Osama bin Laden and the terrorists that slammed into the World Trade Center are from a new breed of evil; they are known to be well-educated and wealthy. They certainly have no regard for the environment or, more importantly, human life.
The United States continues to remain the leader in philanthropic and humanitarian aid to other countries. At the same time, our government remains the most proactive country in the world with respect to environmental stewardship.
The premise that we should be moving to embrace sustainability is laudable, but to equate the lack of sustainability with a rationalization for terrorism is preposterous. If I wanted to read political spin without due regard for Deming's theory of knowledge, I would pick up a copy of Newsweek. I hope this article does not portend a downward spiral for what has been a valuable journal. Based on her superlative past work, I would anticipate Debbie Phillips-Donaldson will continue to produce a quality product.
Authors Blinded by Their Own Political Agendas
I was disturbed when reading "Sustainability: Enlarging Quality's Mission." The authors made some good points about environmental management, a quality issue, but were blinded by their own political agendas. I find it hard to believe Quality Progress would accept such a slanted view of the environment given it is a magazine about the issue of corporate quality, not environmental extremism. The whole article is littered with a "blame the United States mentality" and quotes such as the "economic inequality and overconsumption of the West."
It would be nice to see some facts to back up the authors' claims of global warming, rising sea levels and water depletion. QP is about data and facts, correct? I think it is foolish to assume Sept. 11 happened because of economic inequality.
Anger about economic inequality and overconsumption in the West is not "framed as a religious issue" as the authors claim. The terrorists don't hate the United States because people here drive SUVs and consume more Pepsi and Styrofoam than a typical Arab does. The terrorists hate the United States because it tends to support Israel. They also see the liberal policies our government forces on them as religious issues. They see us as evil because we export more hard-core pornography than any other nation on earth. They hate us because we impose our population control methods on them without their consent.

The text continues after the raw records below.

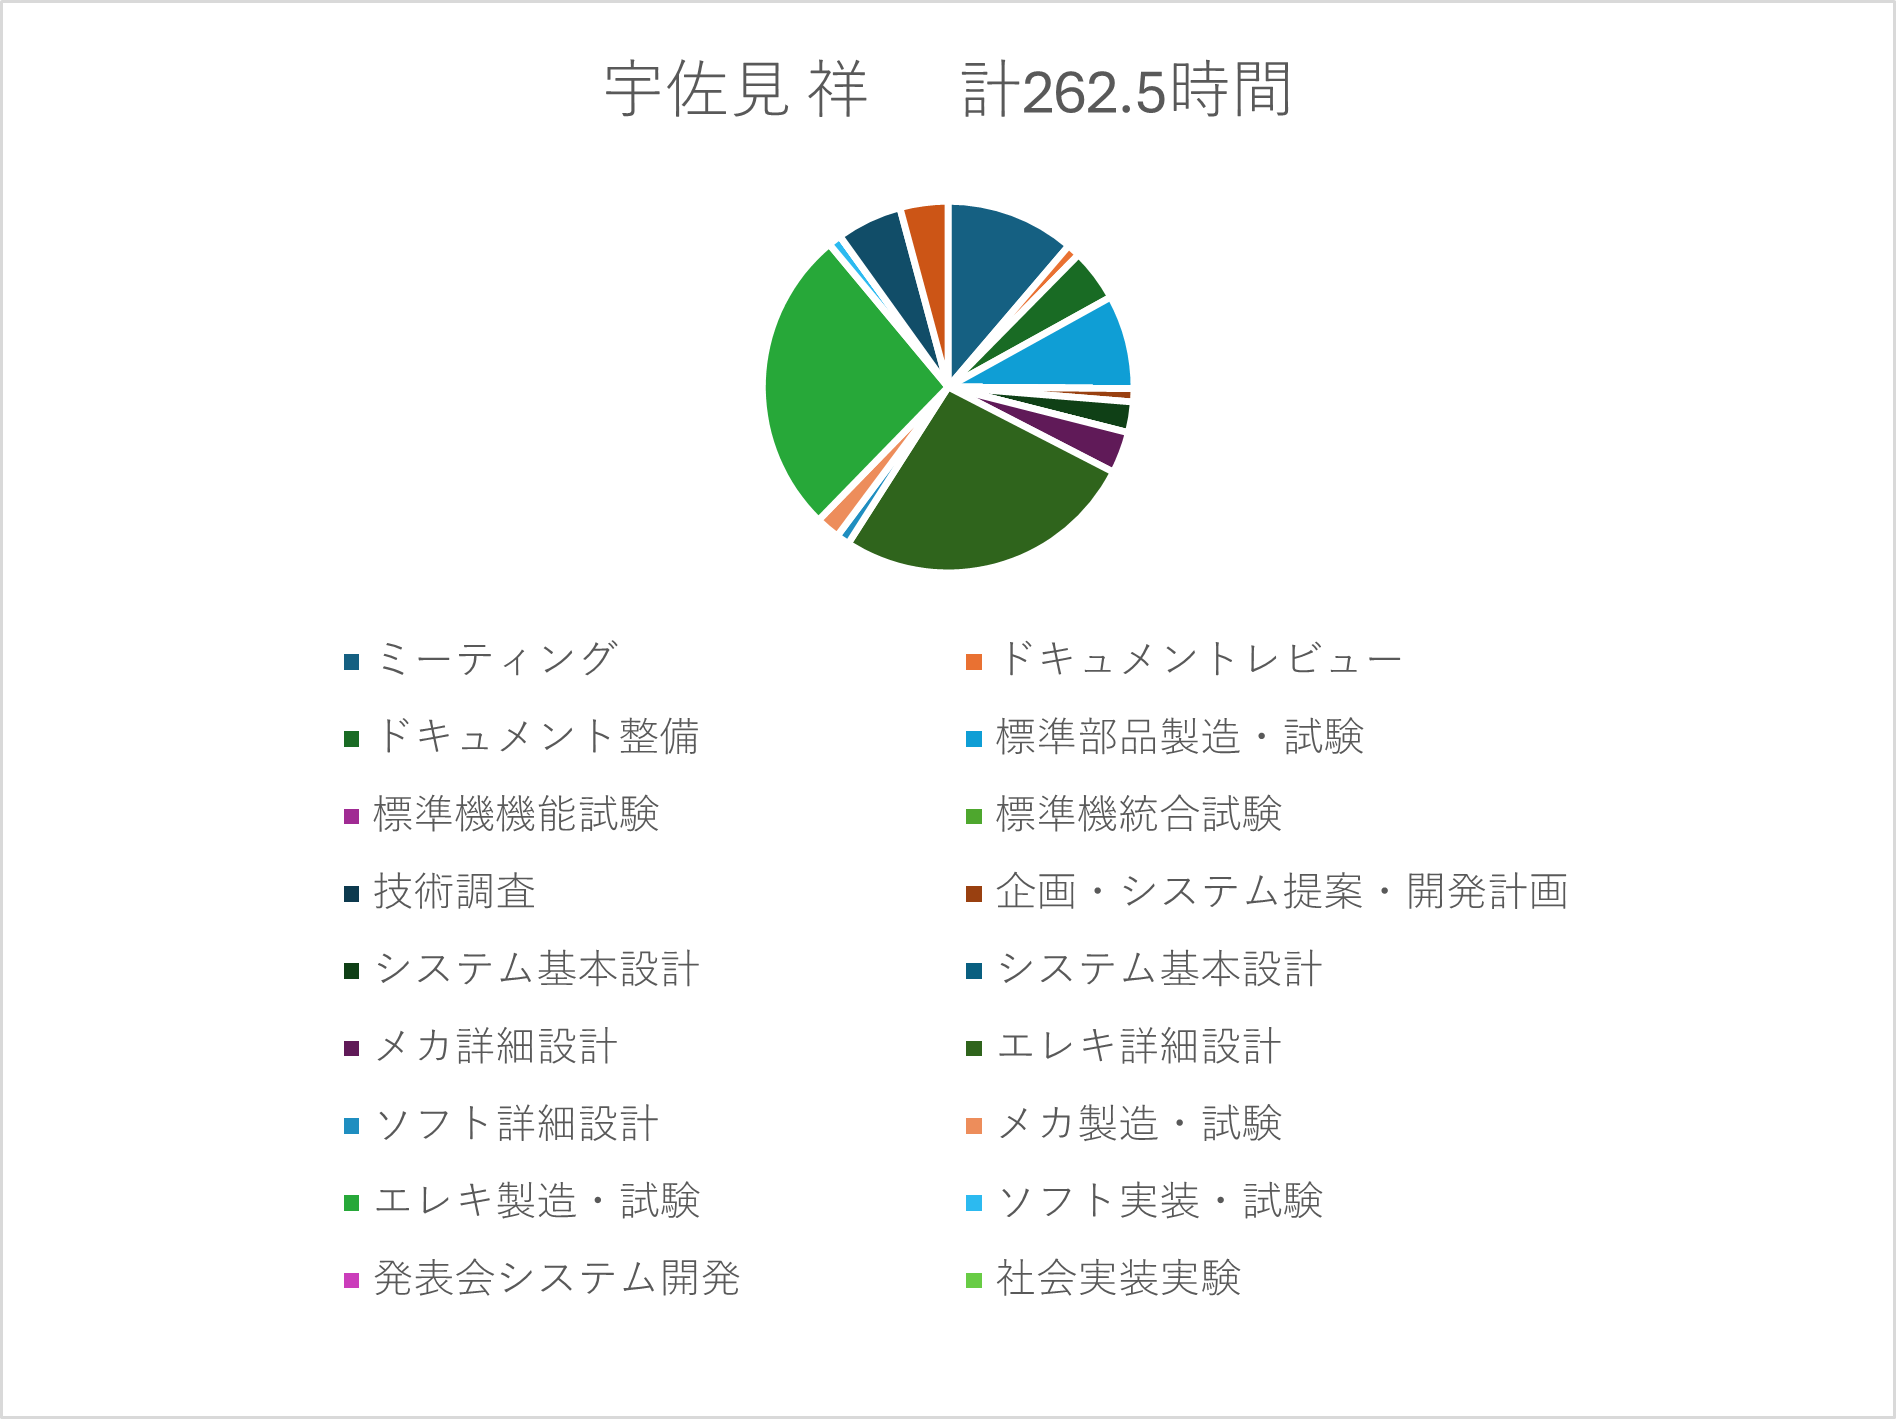
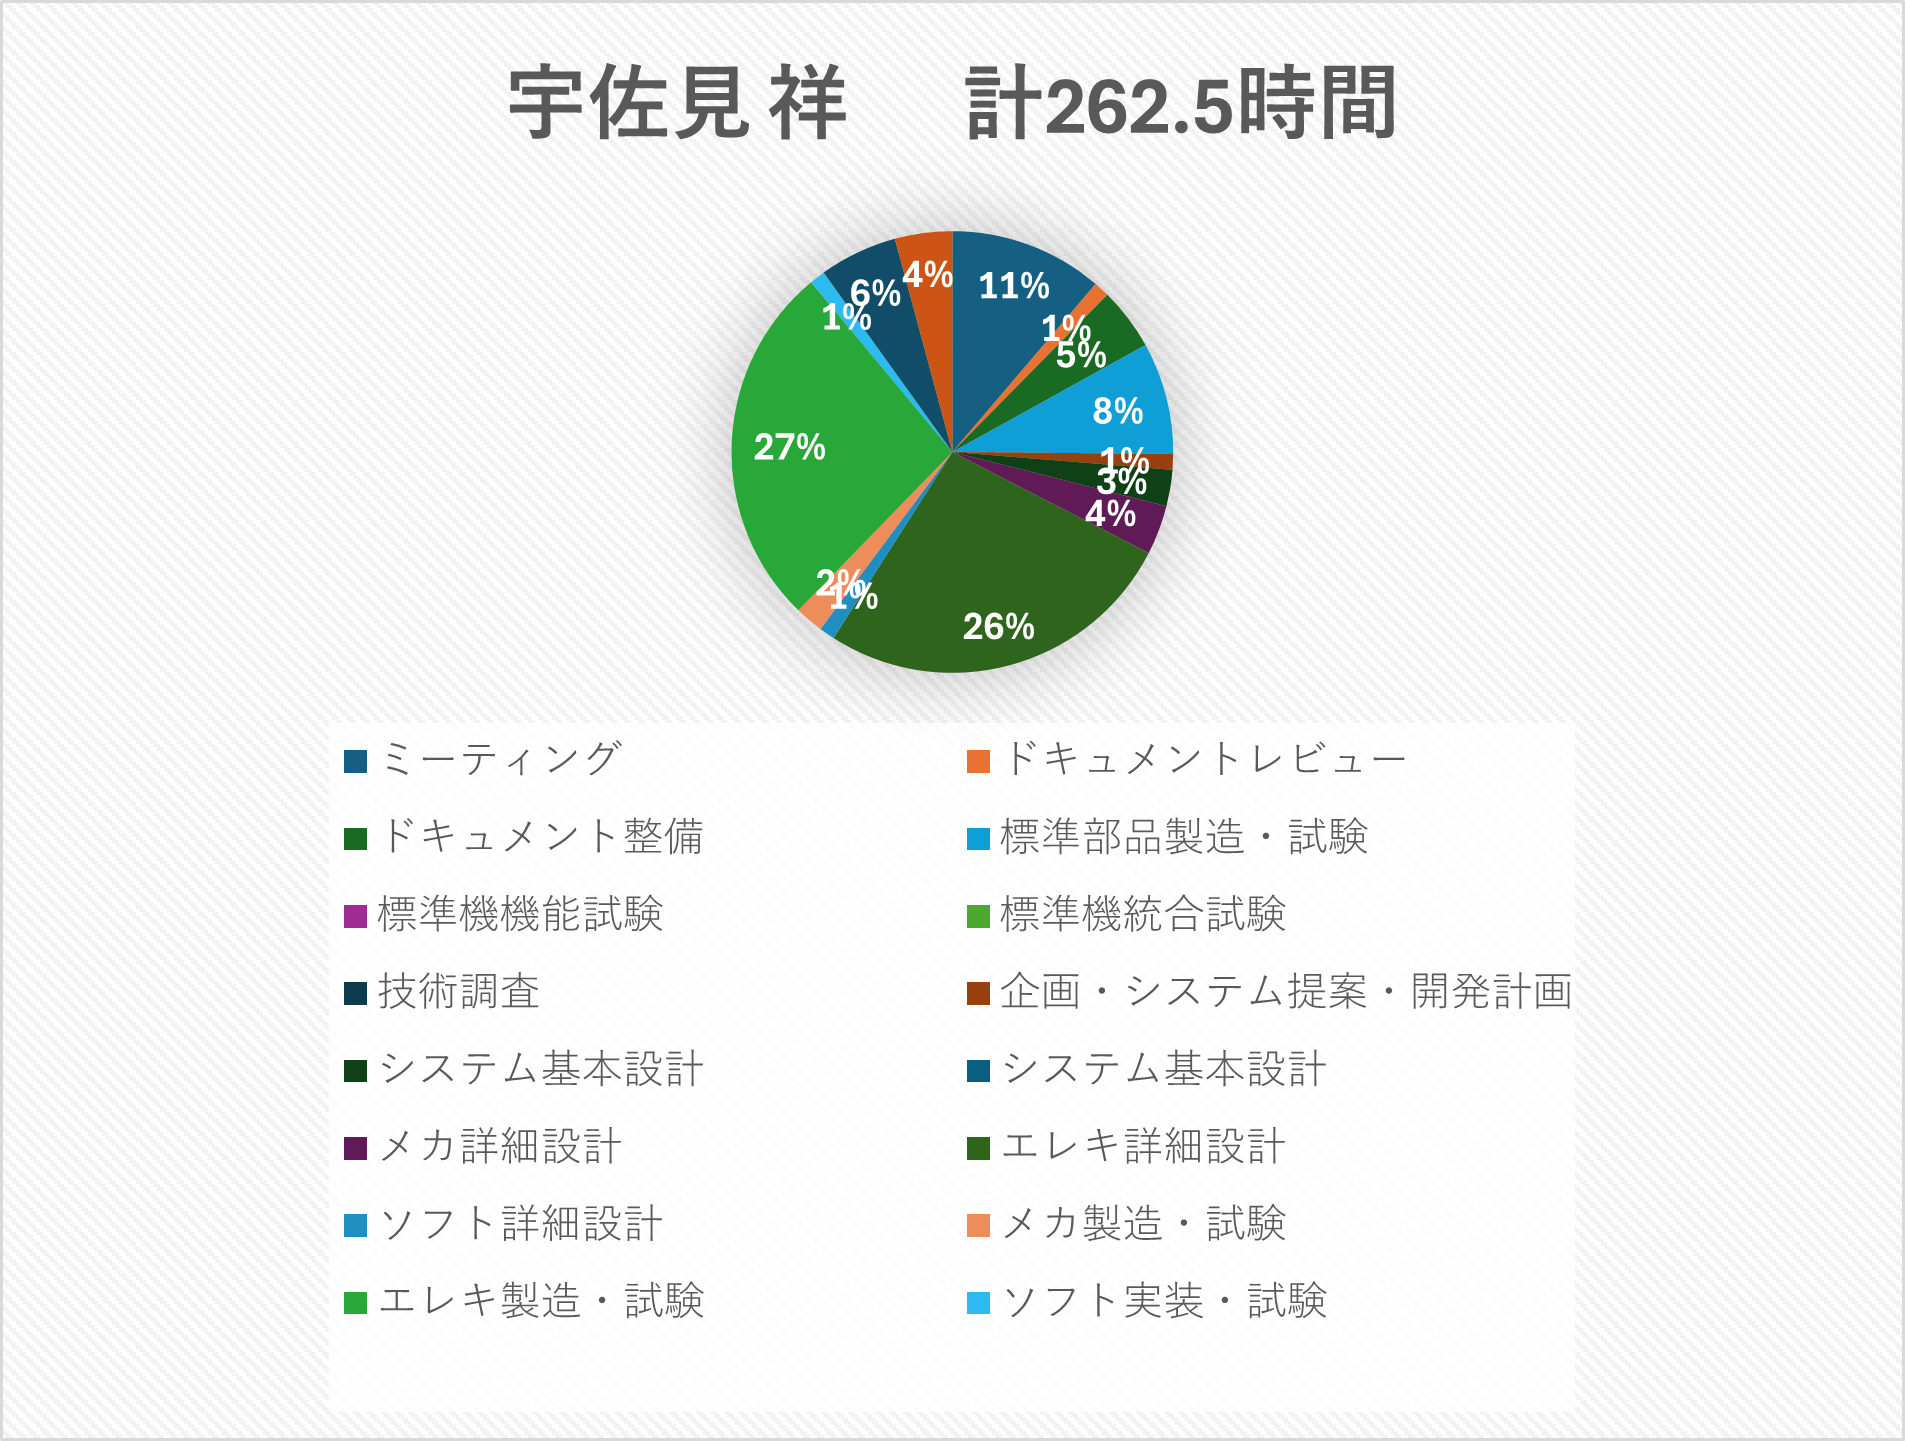
rept_timetable

diff --git a/mirs2405/rept/num0002a/index.html b/mirs2405/rept/num0002a/index.html
@@ -130,6 +130,39 @@
       <embed src="../picture_2/開発工程表後.pdf"  width="500" height="500" />
       <p>figure4-2.実際の開発スケジュール</p>
     </center>
+    <p>各班員の作業時間の割合を以下に示す。</p>
+    <center>
+      <img src="../picture_2/横山 翔琉_timetable.png" width="500" />
+      <p>figure4-3.作業時間割合（横山）</p>
+    </center>
+    <center>
+      <img src="../picture_2/宇佐見 祥_timetable.png" width="500" />
+      <p>figure4-4.作業時間割合（宇佐見）</p>
+    </center>
+    <center>
+      <img src="../picture_2/幸 航輝_timetable.png" width="500" />
+      <p>figure4-5.作業時間割合（幸）</p>
+    </center>
+    <center>
+      <img src="../picture_2/清 拓実_timetable.png" width="500" />
+      <p>figure4-6.作業時間割合（清）</p>
+    </center>
+    <center>
+      <img src="../picture_2/松浦 純_timetable.png" width="500" />
+      <p>figure4-7.作業時間割合（松浦）</p>
+    </center>
+    <center>
+      <img src="../picture_2/上原 涼介_timetable.png" width="500" />
+      <p>figure4-8.作業時間割合（上原）</p>
+    </center>
+    <center>
+      <img src="../picture_2/仲谷 天芽_timetable.png" width="500" />
+      <p>figure4-9.作業時間割合（仲谷）</p>
+    </center>
+    <center>
+      <img src="../picture_2/平沢 快斗_timetable.png" width="500" />
+      <p>figure4-10.作業時間割合（平沢）</p>
+    </center>
 
 
 
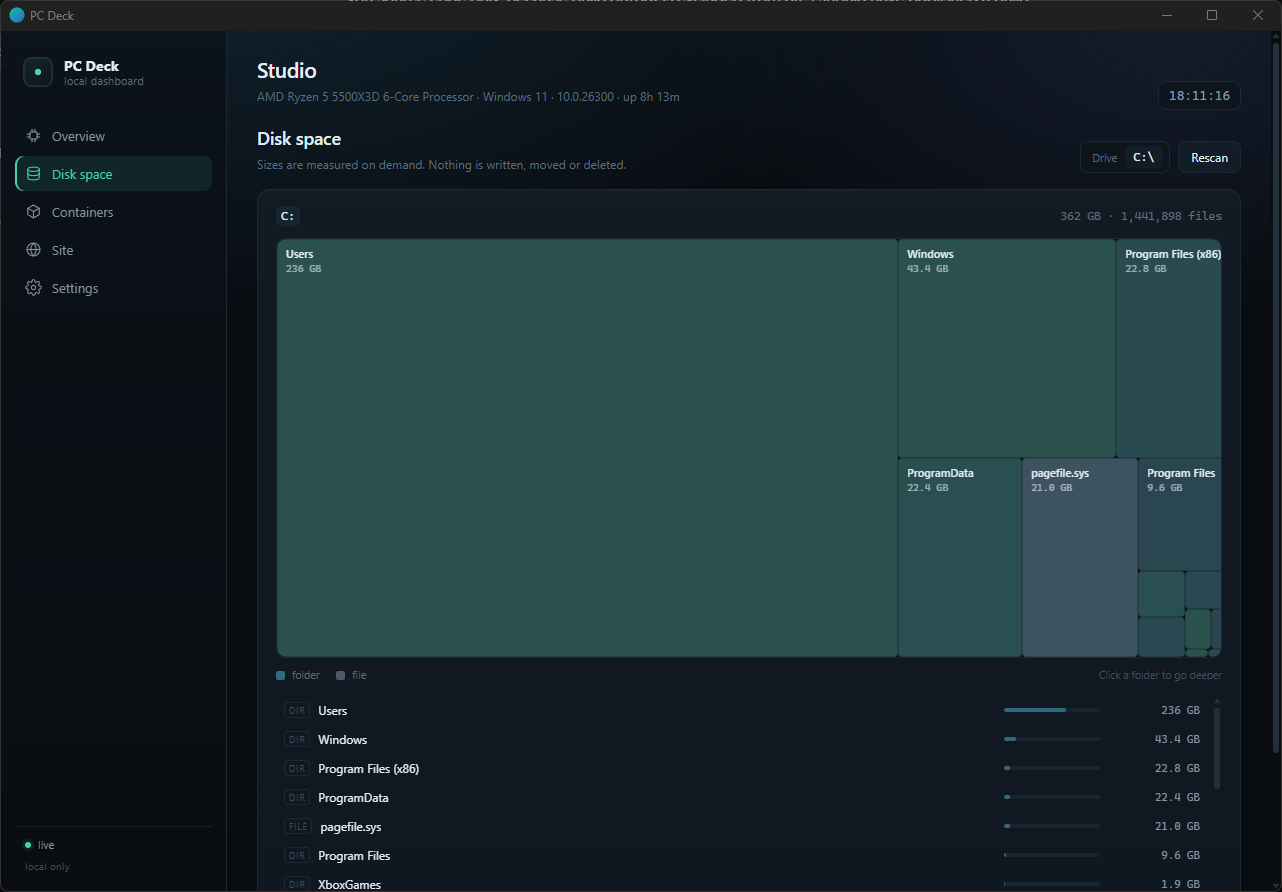
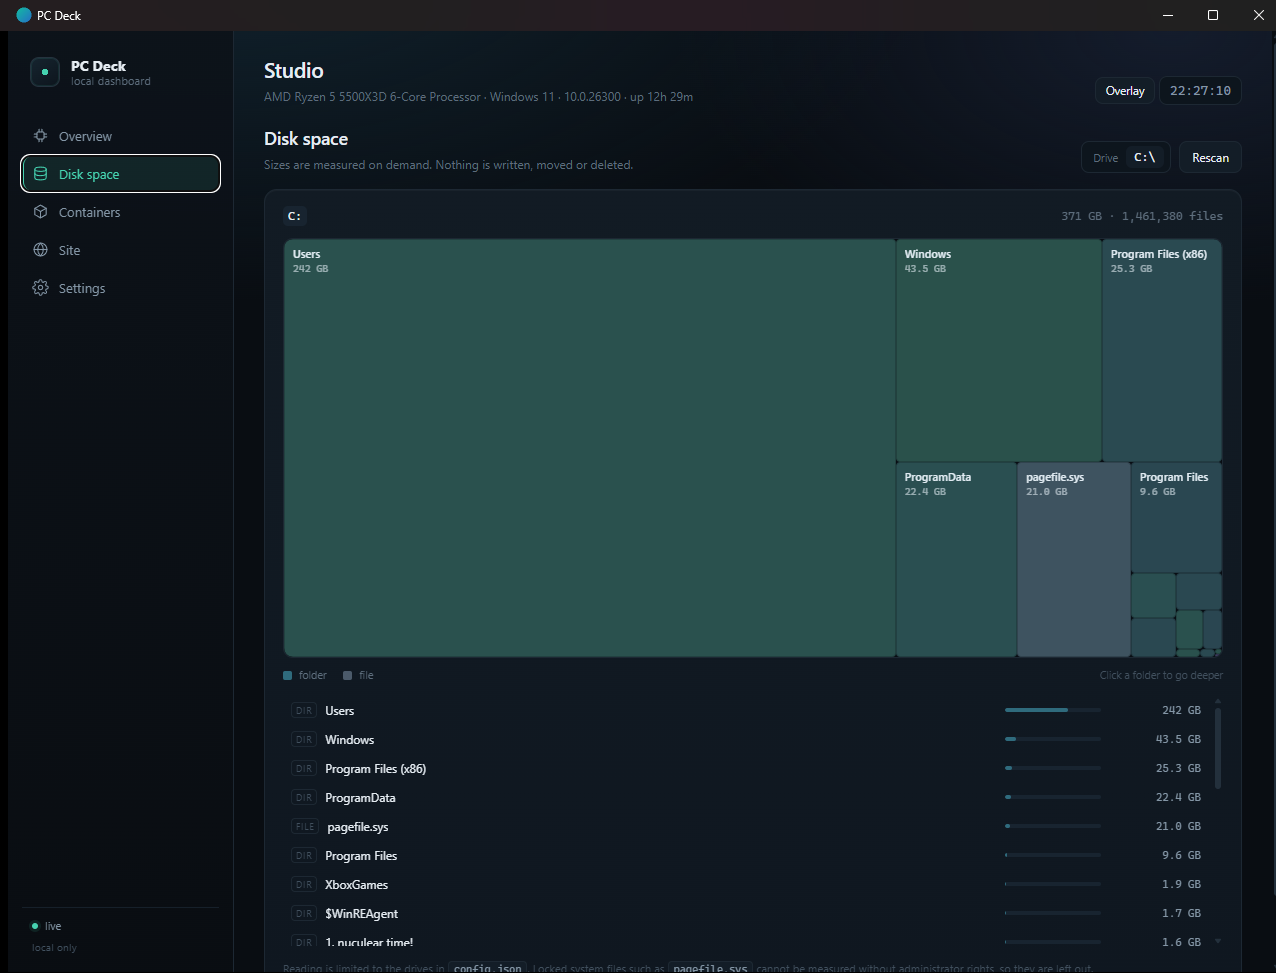
Clean up stale config and listing details
Drop the pre-Rust server's unused port setting, correct the README's sites
default and project layout, and recapture screenshots at a taller window.

diff --git a/src/config.rs b/src/config.rs
@@ -31,7 +31,6 @@ impl Site {
 
 #[derive(Clone, Debug)]
 pub struct Config {
-    pub port: u16,
     pub theme: String,
     pub disk_roots: Vec<String>,
     pub refresh_ms: u64,
@@ -229,12 +228,6 @@ pub fn normalize(raw: &Value) -> Config {
         .to_string();
 
     Config {
-        port: clamp(
-            source.and_then(|o| o.get("port")).unwrap_or(&Value::Null),
-            1024,
-            65535,
-            4317,
-        ) as u16,
         theme,
         disk_roots: if roots.is_empty() { detect_roots() } else { roots },
         refresh_ms: clamp(
@@ -292,7 +285,6 @@ pub fn load() -> (Config, Option<String>) {
         }
     } else {
         let defaults = Config {
-            port: 4317,
             theme: "midnight".to_string(),
             disk_roots: detect_roots(),
             refresh_ms: 2000,
@@ -313,7 +305,6 @@ pub fn load() -> (Config, Option<String>) {
 
 pub fn to_value(config: &Config) -> Value {
     json!({
-        "port": config.port,
         "theme": config.theme,
         "diskRoots": config.disk_roots,
         "refreshMs": config.refresh_ms,

diff --git a/README.md b/README.md
@@ -36,7 +36,8 @@ administrator rights. Double-click it and the window opens.
 - **Overview** — CPU load overall and per core with a rolling sparkline, memory, GPU temperature, fan,
   load, VRAM and power, drive capacity, uptime, and how much memory the app itself uses.
 - **Overlay** — the **Overlay** button in the header pins a small always-on-top card with CPU, memory and
-  GPU beside your work or game. Drag it by its title bar; hide it with the × button or Esc.
+  GPU beside your work or game. Drag it by its title bar; hide it with the × button, or with Esc
+  while the overlay has focus.
 - **Disk space** — a WizTree-style squarified treemap with the largest files, a ranked list and
   click-to-drill navigation. Scans are on demand, cached for ten minutes, and capped so a huge drive
   can never hang the app.
@@ -119,7 +120,7 @@ Without a helper the app still works, using the GPU sensors that nvidia-smi expo
 | `docker.refreshMs` | `6000` | Container list refresh interval. |
 | `libreHardwareMonitor.enabled` | `true` | Use a local sensor helper. |
 | `libreHardwareMonitor.url` | `http://127.0.0.1:8085` | Helper address; must be loopback. |
-| `sites` | one example | Site entries, admin URLs and quick links. |
+| `sites` | empty | Site entries, admin URLs and quick links. |
 
 URLs accept `example.com` as well as `https://example.com`.
 
@@ -144,7 +145,7 @@ changing a probe.
 ```
 src/
   main.rs           native window, embedded UI, IPC wiring
-  api.rs            request dispatcher (same payloads the UI has always used)
+  api.rs            request dispatcher for the UI's API calls
   config.rs         defaults, validation, settings persistence
   platform.rs       fixed-argument command runner, Windows version, helpers
   bridge.js         page-side bridge that turns API calls into IPC
@@ -157,6 +158,7 @@ src/
     docker.rs       container list and start/stop/restart
     sites.rs        uptime checks
 web/                static UI (no framework, no build step, inlined at build time)
+  overlay.html      compact always-on-top card
 ```
 
 ## Known limitations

Certified quality engineer
Include Guest Lecturers In Business Courses
The quality of higher education, especially in business schools, is a contemporary concern (Peggy Brewer, Terri Friel, William Davig and Judith Spain, "Quality in the Classroom," January 2002, p. 67). The curriculum, the contents of each of the courses and the pedagogy need to align with the needs of the customer. The article helped define who is the customer of higher education institutions. It is wise to treat employers as the ultimate customers and students as both products and internal customers.
Another way to add value to higher education is to include guest lectures by industry executives in each of the courses taught at a business school. Most schools do this now, but their approach is a bit casual. It is possible to fit such lectures into a course's design.
The speaker should be given a course outline and a briefing by the teacher. The teacher should assist the speaker in designing his or her module but should not try to influence the speaker's original thinking process. The speaker should cover a topic that's an integral part of the course, and the students should be given an assignment based on the lecture.
The teacher should survey the students and the speakers after the course is completed because it will help improve the course in the future.
J. M. SUBRAMANYA
SDM Institute for Management Development